'''

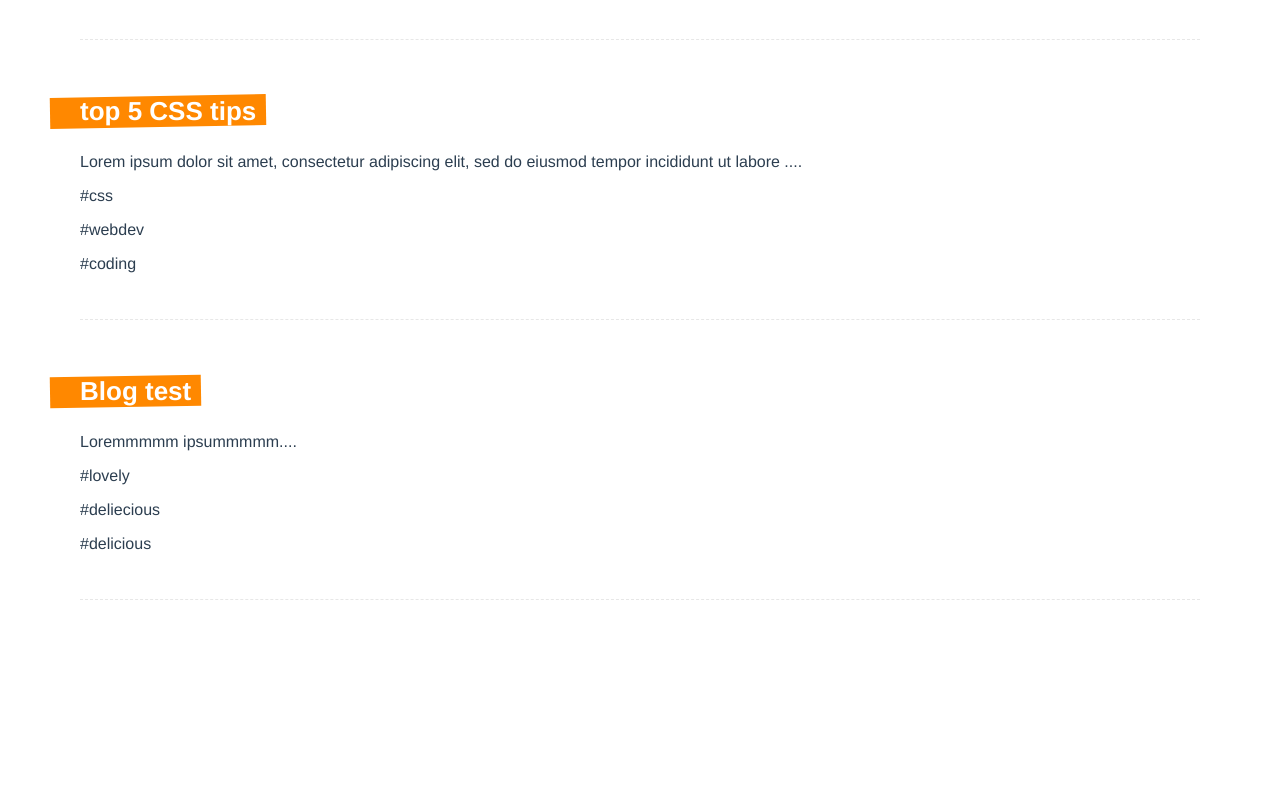
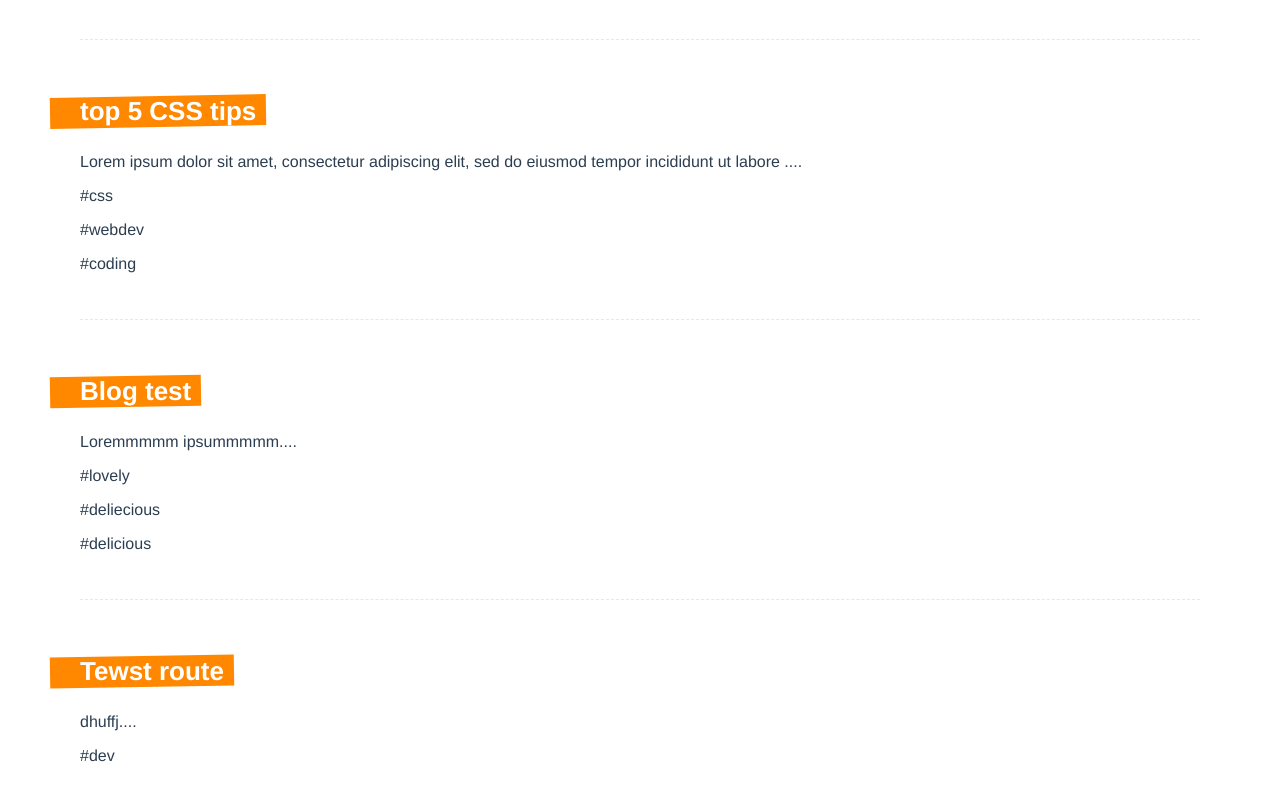
Before and after one commit to alexrem1/Vue3Firebase, a Vue app in the folder Async_Code(Composition_API)/dojo-blog/: page / in a window 1280 px wide. Shown: the part 447-1247 px from the top of the page. Before the commit the page ends 1095 px from the top, so only its background shows below. Built offline with nearby package versions, Linux system fonts and the light colour scheme; data requests are answered from the project's data file.

Commit message:
Using useRouter

```diff
--- a/Async_Code(Composition_API)/dojo-blog/data/db.json
+++ b/Async_Code(Composition_API)/dojo-blog/data/db.json
@@ -29,6 +29,14 @@
         "delicious"
       ],
       "id": 3
+    },
+    {
+      "title": "Tewst route",
+      "body": "dhuffj",
+      "tags": [
+        "dev"
+      ],
+      "id": 4
     }
   ]
 }
--- a/Async_Code(Composition_API)/dojo-blog/src/views/Create.vue
+++ b/Async_Code(Composition_API)/dojo-blog/src/views/Create.vue
@@ -21,12 +21,16 @@
 // - the endpoint is /posts to add a new post
 
 import { ref } from "vue";
+import { useRouter } from "vue-router";
 export default {
   setup() {
     const title = ref("");
     const body = ref("");
     const tag = ref("");
     const tags = ref([]);
+
+    const router = useRouter();
+    // console.log(router);
 
     const handleKeydown = () => {
       // add a tag
@@ -49,6 +53,7 @@ export default {
         headers: { "Content-Type": "application/json" },
         body: JSON.stringify(post),
       });
+      router.push({ name: "Home" });
     };
     return { title, body, tag, tags, handleKeydown, handleSubmit };
   },
```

'''

• _The task_
Go through the listing, and whenever a line contains the string "handleKeydown", copy that line.

• _Task result_
     const handleKeydown = () => {
     return { title, body, tag, tags, handleKeydown, handleSubmit };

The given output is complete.